In the final Tom strip Pete was also included in the background all cured of his pimples and even Lew himself and his pet dog appeared in a panel.  In the final issue of Buster one page of new content appeared on the back cover, drawn by Jack Oliver and on it Tom had finally turned himself around but Lew is quick to say this isn't canon, I'm very glad to say.  He'd also cross over with Pete a couple of times (which you can read about here at Lew's own comics blog), there'd be a free Tom Thug badge and he'd make the cover in a bid to take over an issue.  Buster readers would also see some wonderful full-colour strips at Christmas and Halloween amongst other occasions.  It was clear he was a huge star!

Oink!'s legacy lived on through Tom for many years but it's all coming to an end here on the blog for now.  However, I'm not quite finished with the regular scans just yet, so come back next month for two posts covering the second annual, which I believe will round off my little project perfectly.  You can find out when these are going to be published in a special Christmas post right here on Tuesday 1st December.  See you then folks.

* yes it is


John Pitt said...

Should have been "THE BUSTER and OINK!"


Funnily enough I had virtually the opposite perspective to you. Having read Buster since 1980 I had a strong fondness for it, and it seemed inappropriate for the comparatively anarchic Oink characters to join the gang. Was this better than Oink fading away to just holidays specials and annuals and happy memories? Of course it was. Something had to happen to some of the characters I suppose, and there was only Whizzer & Chips as an alternative. (Within six months it perfunctorily picked up the cheque for Scouse Mouse, an abysmal comic. Yes, I really am a dyed-in-the-wool comic lover but there’re a few I haven’t any time for, looking over my shoulder twenty-plus years!) I agree that it was a shame that Poor old Willy basically turned into Walter from The Beano, the very type of character he originally parodied


Without wishing to insult your arithmetical powers, aren’t there THREE more Oink Specials for you to cover not two? Witness for the defence: I’ll be pig sick if given one is missed out…

Phil Boyce said...

Hi John, while I agree I do also see why Fleetway wouldn't have done so if the fear of WHSmith top-shelving it was indeed a factor, though we can't be sure. Although, it really was like three characters joining rather than the comics merging. Oink! was so much more of a complete package than three characters, no matter how great they were. Oink! was a completely different experience in everything from its regulars to the one-offs, spoofs, photo-strips, madverts, its random nature etc. in every single way and I think calling it Buster and Oink! wouldn't really have been that accurate in hindsight.
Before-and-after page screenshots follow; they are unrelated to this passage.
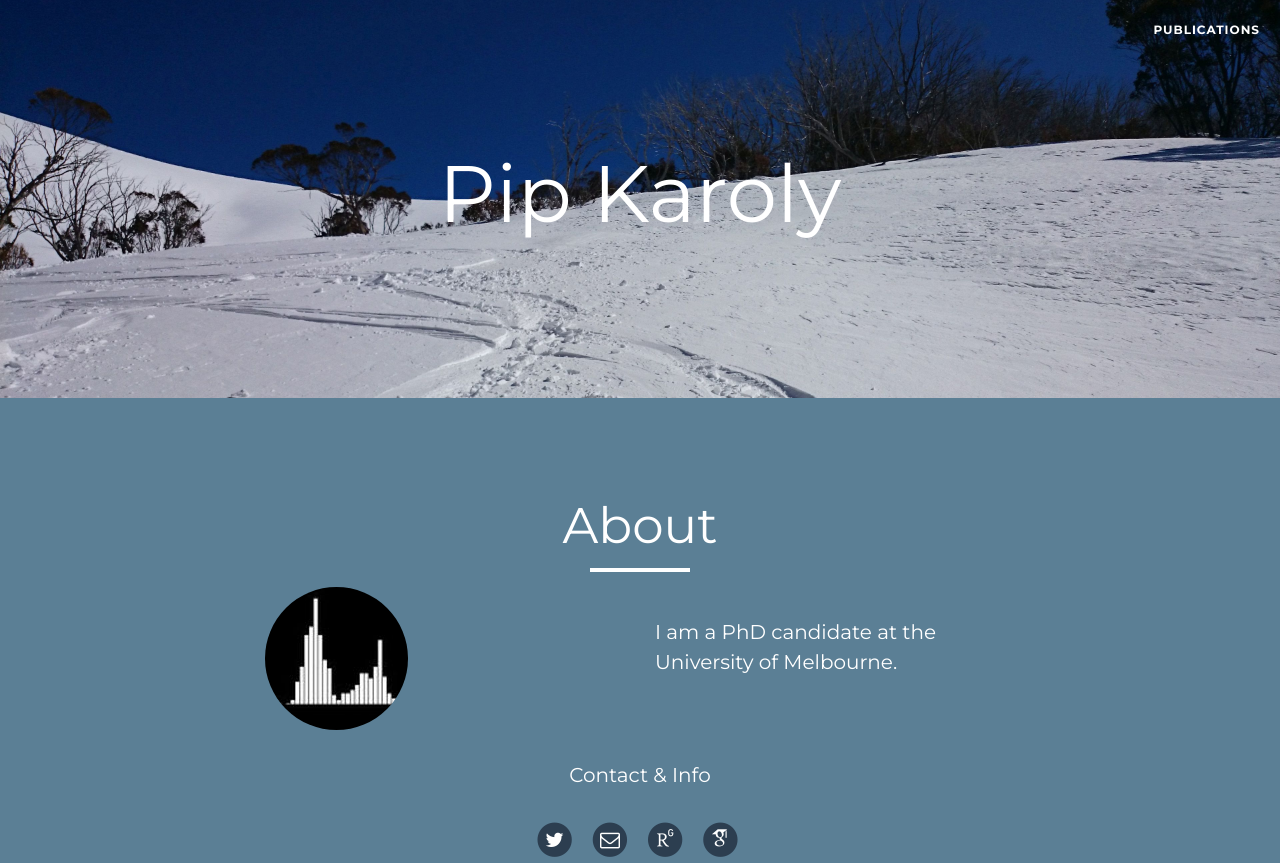
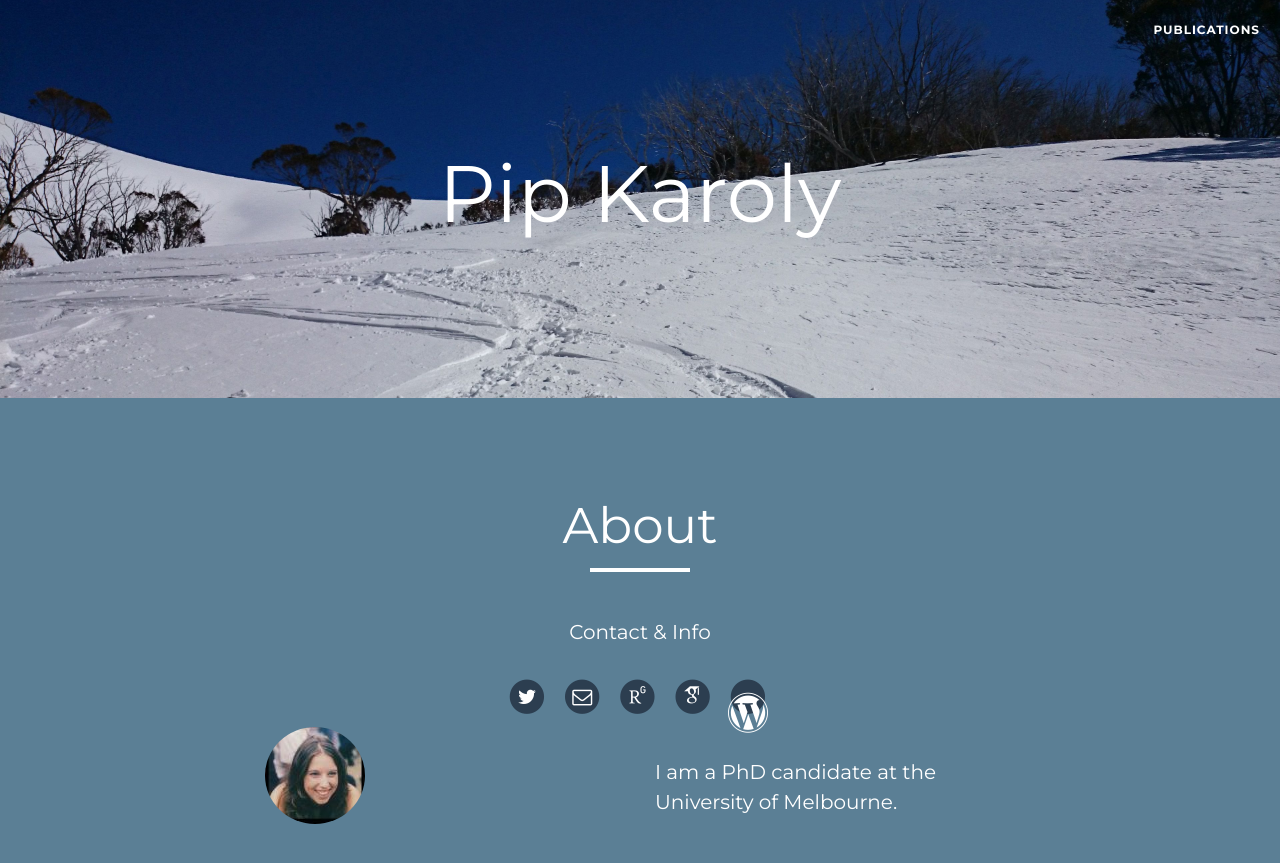
Before and after one commit to pkaroly/NeuroGraphics, a plain HTML site: page index.html in a window 1280 px wide. Shown: the top 863 px of the page. Drawn offline with Linux system fonts and the light colour scheme; files whose address does not match are found by name.

Commit message:
moving boxes

```diff
--- a/index.html
+++ b/index.html
@@ -98,16 +98,8 @@
                     <hr class="small">
                 </div>
             </div>
+
             <div class="row">
-                <div class="col-lg-4 col-lg-offset-2">
-                   <img class='img-circle' src='img\durint\thumb.jpg'></img>
-                </div>
-                <div class="col-lg-4">
-                    <p>I am a PhD candidate at the University of Melbourne. </p>
-                </div>
-            </div>
-
-            <div>
                 <div class="col-lg-12 text-center">
                         <p>Contact & Info</p>
                         <ul class="list-inline">
@@ -147,7 +139,25 @@
                                 </a>
                             </li>
 
+                            <li>
+                                <a target = "_blank" href="neurographics.net">
+                                    <span class="fa fa-stack fa-1x">
+                                        <i class="fa fa-circle fa-stack-2x"></i>
+                                        <i style = "margin-top: .4em", class="fa fa-wordpress fa-stack-2x fa-inverse"></i>
+                                    </span>
+                                </a>
+                            </li>
+
                         </ul>
+                </div>
+            </div>
+
+            <div class="row">
+                <div class="col-lg-4 col-lg-offset-2">
+                   <img class='img-circle' src='img\pk.jpg'></img>
+                </div>
+                <div class="col-lg-4">
+                    <p>I am a PhD candidate at the University of Melbourne. </p>
                 </div>
             </div>
 
```
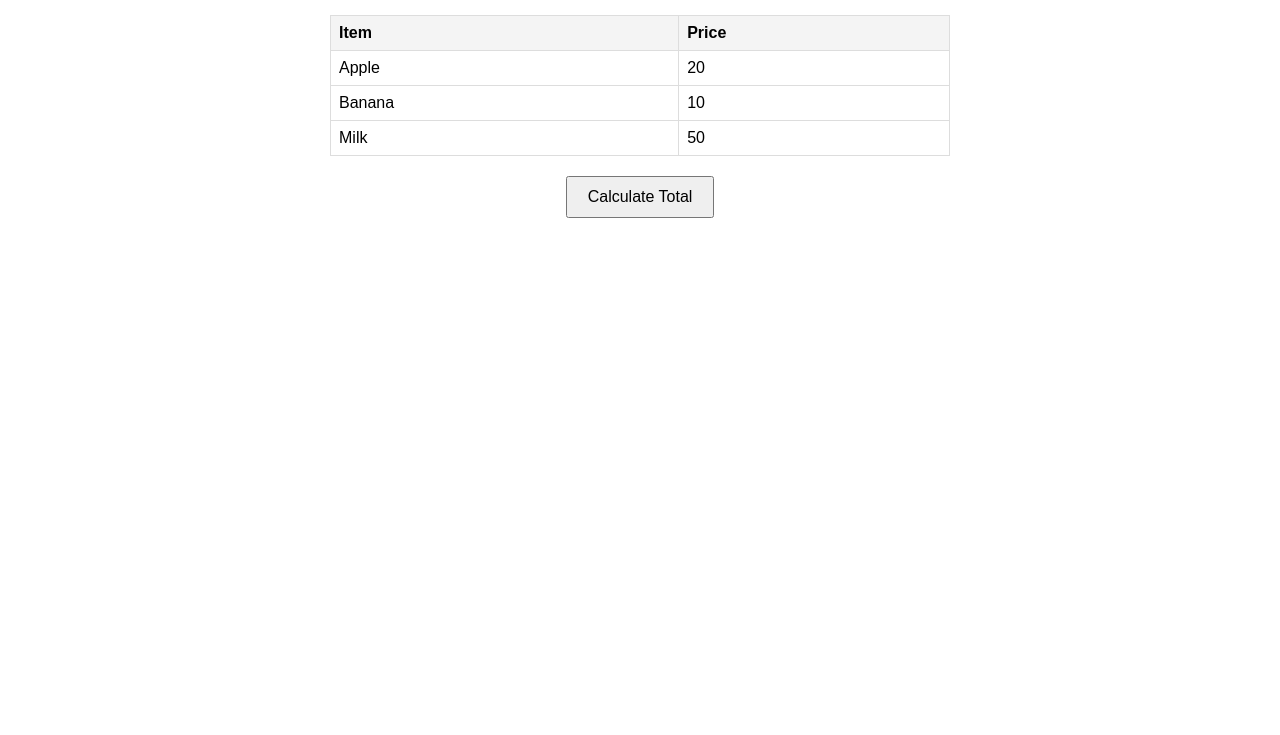
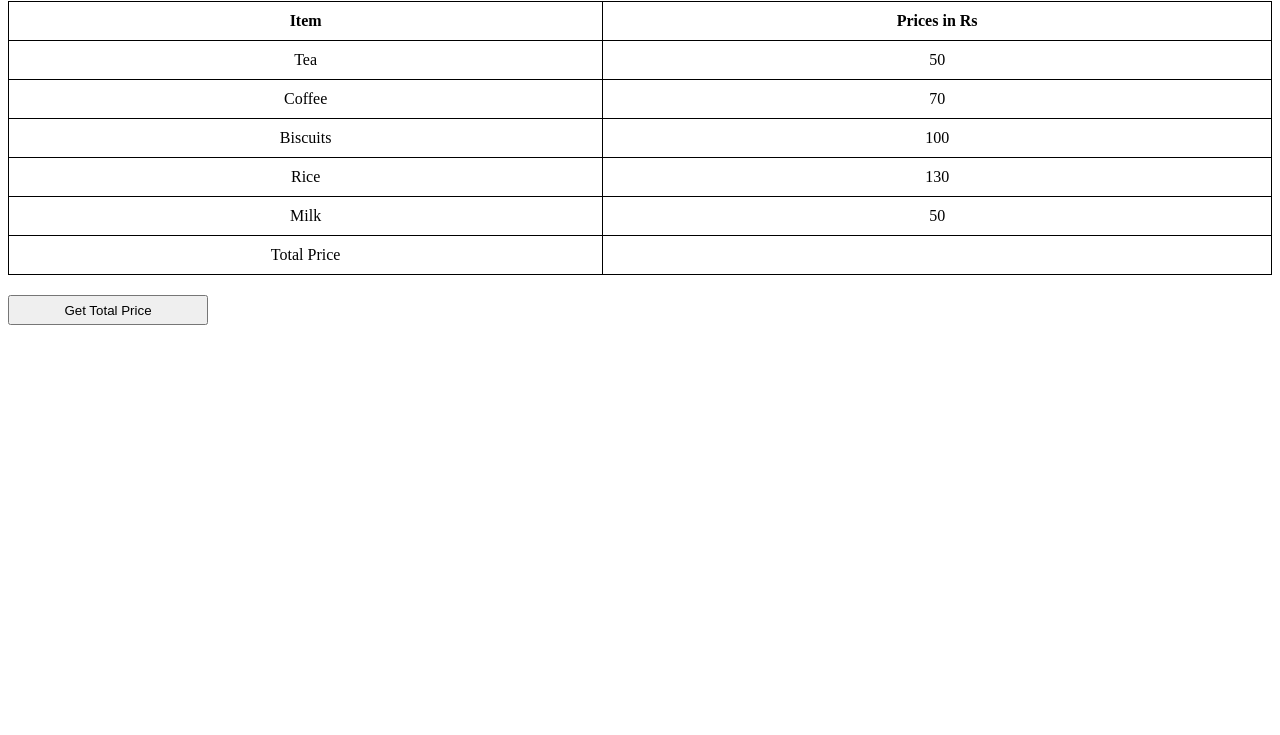
Before and after one commit to acciojob/grofers-checkout-sachinrajbher15, a website: page main.html in a window 1280 px wide. Shown: the part 65-800 px from the top of the page. Drawn offline with Linux system fonts and the light colour scheme.

Commit message:
created a submission

```diff
--- a/main.html
+++ b/main.html
@@ -1,97 +1,37 @@
 <!DOCTYPE html>
-<html lang="en">
+<html>
 <head>
-    <meta charset="UTF-8" />
-    <meta name="viewport" content="width=device-width, initial-scale=1.0" />
-    <title>Grofers Checkout</title>
-    <style>
-      body {
-        font-family: Arial, sans-serif;
-        margin: 20px;
-      }
-
-      h1 {
-        text-align: center;
-      }
-
-      table {
-        width: 50%;
-        margin: 0 auto;
-        border-collapse: collapse;
-      }
-
-      th,
-      td {
-        border: 1px solid #ddd;
-        padding: 8px;
-        text-align: left;
-      }
-
-      th {
-        background-color: #f4f4f4;
-      }
-
-      button {
-        display: block;
-        margin: 20px auto;
-        padding: 10px 20px;
-        font-size: 16px;
-      }
-    </style>
+	<link rel="stylesheet" href="styles.css">
 </head>
 <body>
-    <h1>Grocery List</h1>
-
-    <table id="groceryTable">
-      <thead>
+    <!-- the entire body must be written by student -->
+    <table style="width: 100%">
+	    <caption>Monthly savings</caption>
 	    <tr>
 	      <th>Item</th>
-          <th>Price</th>
+	      <th>Prices in Rs</th>
 	    </tr>
-      </thead>
-      <tbody>
-        <tr class="item">
-          <td>Apple</td>
-          <td class="prices">20</td>
+	    <tr>
+	      <td class="item">Tea</td>
+	      <td class="price">50</td>
 	    </tr>
-        <tr class="item">
-          <td>Banana</td>
-          <td class="prices">10</td>
+	    <tr>
+	      <td class="item">Coffee</td>
+	      <td class="price">70</td>
 	    </tr>
-        <tr class="item">
-          <td>Milk</td>
-          <td class="prices">50</td>
+	    <tr>
+	      <td class="item">Biscuits</td>
+	      <td class="price">100</td>
 	    </tr>
-      </tbody>
+	    <tr>
+	      <td class="item">Rice</td>
+	      <td class="price">130</td>
+	    </tr>
+	    <tr>
+	      <td class="item">Milk</td>
+	      <td class="price">50</td>
+	    </tr>
 	</table>
-
-    <button onclick="calculateTotal()">Calculate Total</button>
-
-    <script>
-      function calculateTotal() {
-        // Get all price elements from the table
-        const priceElements = document.querySelectorAll(".prices");
-
-        let total = 0;
-
-        // Sum up the prices
-        priceElements.forEach((priceElement) => {
-          total += parseFloat(priceElement.textContent);
-        });
-
-        // Create a new row for the total
-        const table = document.getElementById("groceryTable");
-        const totalRow = document.createElement("tr");
-
-        // Create a single cell to display the total price
-        const totalCell = document.createElement("td");
-        totalCell.colSpan = 2; // This spans across two columns
-        totalCell.textContent = `Total Price: ₹${total}`;
-
-        // Add the new cell to the row and append the row to the table
-        totalRow.appendChild(totalCell);
-        table.appendChild(totalRow);
-      }
-    </script>
+	<script type="text/javascript" src="./script.js"></script>
 </body>
 </html>
--- /dev/null
+++ b/script.js
@@ -0,0 +1,24 @@
+const getSumBtn = document.createElement("button");
+getSumBtn.append("Get Total Price");
+document.body.appendChild(getSumBtn);
+let table=document.querySelector("table")
+let price=document.querySelectorAll(".price")
+let newrow=document.createElement("tr")
+let total=document.createElement("td")
+let sum=document.createElement("td")
+total.innerText="Total Price";
+sum.id="ans"
+table.append(total);
+table.append(sum)
+
+
+
+const getSum = () => {
+//Add your code here
+	let totalsum=0
+	for(let i=0;i<price.length;i++){
+		totalsum=totalsum+parseInt(price[i].innerText)
+	}
+	sum.innerText=totalsum
+};
+getSumBtn.addEventListener("click", getSum);
--- a/styles.css
+++ b/styles.css
@@ -1,2 +1,23 @@
-
-/* Your CSS Code here. */
+caption{
+	margin-bottom: 30px;
+	font-weight: bolder;
+	font-size: 25px;
+}
+table{
+	border: 1px solid black;
+	border-collapse: collapse;
+}
+th, td{
+	border: 1px solid black;
+	padding: 10px;
+    text-align: center;
+}
+button {
+    height: 30px;
+    width: 200px;
+    margin-top: 20px;
+    display: flex;
+    align-items: center;
+    justify-content: center;
+	cursor: pointer;
+}
```
Lines whose indentation alone changed are shown as unchanged.
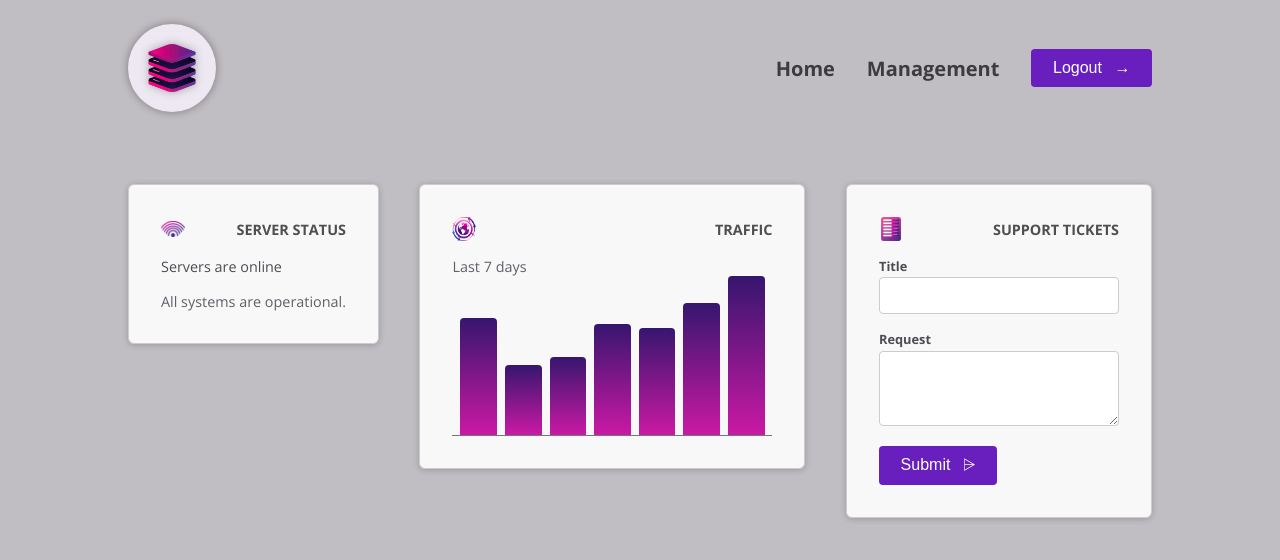
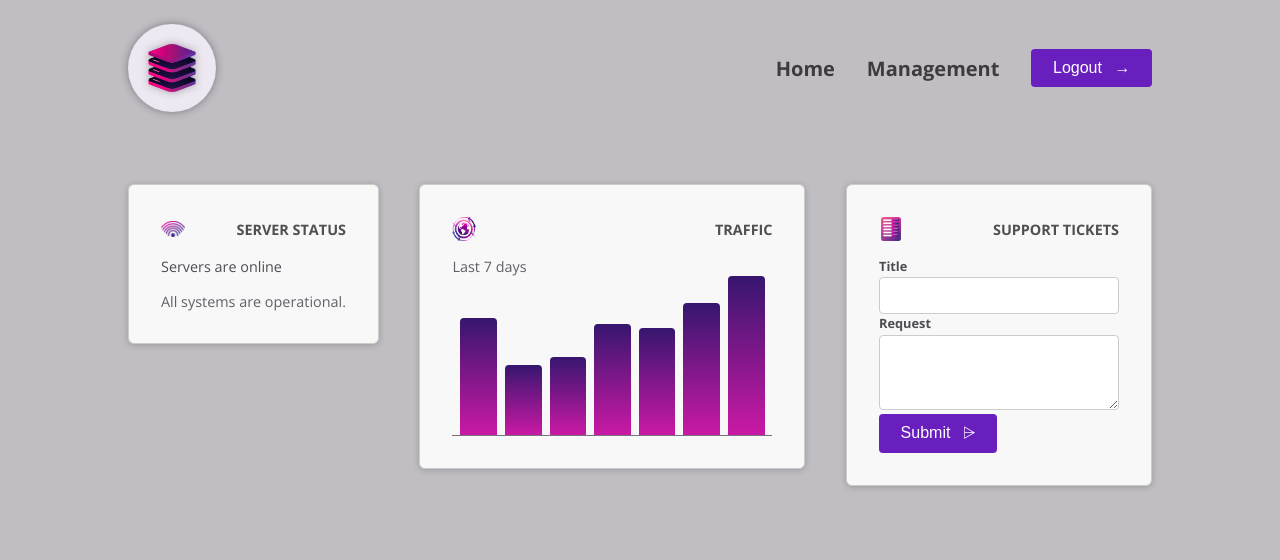
Before and after one commit to GabrielAlvesToledo/angular-components-deep-dive-project, an Angular app: page / in a window 1280 px wide. Shown: the top 560 px of the page. Built offline with nearby package versions, Linux system fonts and the light colour scheme.

Commit message:
add new shared component to form control

```diff
--- a/src/app/dashboard/tickets/new-ticket/new-ticket.component.html
+++ b/src/app/dashboard/tickets/new-ticket/new-ticket.component.html
@@ -1,12 +1,11 @@
 <form>
-    <p>
-        <label for="title">Title</label>
+    <app-control label="Title">
         <input name="title" id="" type="text">
-    </p>
-    <p>
-        <label for="request">Request</label>
+    </app-control>
+    <app-control label="Request">
+
         <textarea name="request" id="request" rows="3"></textarea>
-    </p>
+    </app-control>
     <p>
         <button appButton>
             Submit
--- a/src/app/dashboard/tickets/new-ticket/new-ticket.component.ts
+++ b/src/app/dashboard/tickets/new-ticket/new-ticket.component.ts
@@ -1,10 +1,11 @@
 import { Component } from "@angular/core";
 import { ButtonComponent } from "../../../shared/button/button.component";
+import { ControlComponent } from "../../../shared/control/control.component";
 
 @Component({
     selector: 'app-new-ticket',
     standalone: true,
-    imports: [ButtonComponent],
+    imports: [ButtonComponent, ControlComponent],
     templateUrl: './new-ticket.component.html',
     styleUrl: './new-ticket.component.css'
 })
--- a/src/app/shared/button/button.component.ts
+++ b/src/app/shared/button/button.component.ts
@@ -1,7 +1,7 @@
 import { Component, Input } from "@angular/core";
 
 @Component({
-    selector: 'button[appButton]',
+    selector: 'button[appButton], a[appButton]',
     standalone: true,
     imports: [],
     templateUrl: './button.component.html',
--- /dev/null
+++ b/src/app/shared/control/control.component.html
@@ -0,0 +1,4 @@
+<p>
+    <label for="title">{{label()}}</label>
+    <ng-content select="input, textarea"/>
+</p>
--- /dev/null
+++ b/src/app/shared/control/control.component.ts
@@ -0,0 +1,14 @@
+import { Component, input } from "@angular/core";
+
+@Component({
+    selector: 'app-control',
+    standalone: true,
+    templateUrl: './control.component.html',
+    styleUrl: './control.component.css'
+})
+
+export class ControlComponent{
+    label = input.required<string>();
+
+
+}
```
Also changed, not shown: src/app/shared/control/control.component.css (added).
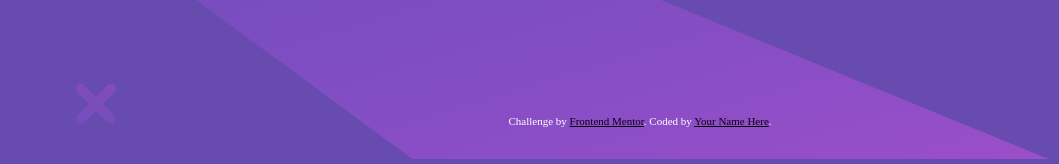
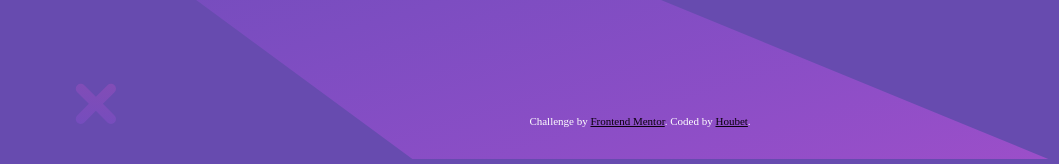
Before and after one commit to HoussamMrabet/Front-End-Mentor-Challenges, a plain HTML site: page Newbie Challenges/huddle-landing-page-with-single-introductory-section-master/index.html in a window 1280 px wide. Shown: the part 636-800 px from the top of the page, 0-1059 px from the left. Drawn offline with Linux system fonts and the light colour scheme; a web font is replaced by a local one.

Commit message:
Update index.html

```diff
--- a/Newbie Challenges/huddle-landing-page-with-single-introductory-section-master/index.html
+++ b/Newbie Challenges/huddle-landing-page-with-single-introductory-section-master/index.html
@@ -53,7 +53,7 @@
     </div>
     <p class="attribution">
       Challenge by <a href="https://www.frontendmentor.io?ref=challenge" target="_blank">Frontend Mentor</a>.
-      Coded by <a href="#">Your Name Here</a>.
+      Coded by <a href="#">Houbet</a>.
     </p>
   </footer>
 </body>
```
Stephen, I'm confused, I never said anywhere here there were only two specials to come. As I've mentioned elsewhere in the blog there are three to come after the last annual. In this post the only time I mentioned any of them was to say at this point in the run originally all we readers were aware of was the annual and that this would be followed by a summer special in 1988.


Sorry, my bad; had other things on my mind. Glad to see you’re on the case; saves me coming round to chuck a bucket of pigswill over you! Actually beyond the fact that for most of IPC’s long-lost comics (Shiver & Shake, Cor, etc.) yearly revivals in holiday special format was now well in the past, it was somehow appropriate that Oink breathed its last in this formal in 1990. I tend to think of Oink ripping down convention like The Young Ones (Vyvyan tearing up a Good Life intro, etc.) The comics industry had changed so it was doubtful that this format would have been sustainable for Oink for long, but to me it was too alive and vital to have been given the treatment that the above-named titles took for granted for so long. Viva Oink!

Phil Boyce said...

When writing up Wildcat, which started off the back of the free preview issue given away at the time of the last Oink!, I note it also had a holiday and winter special in the same way as Oink! did during 1989 even though it was cancelled early that year. The winter special was even of the same ilk, with the glossy thick cover, shiny interior paper and price tag to match.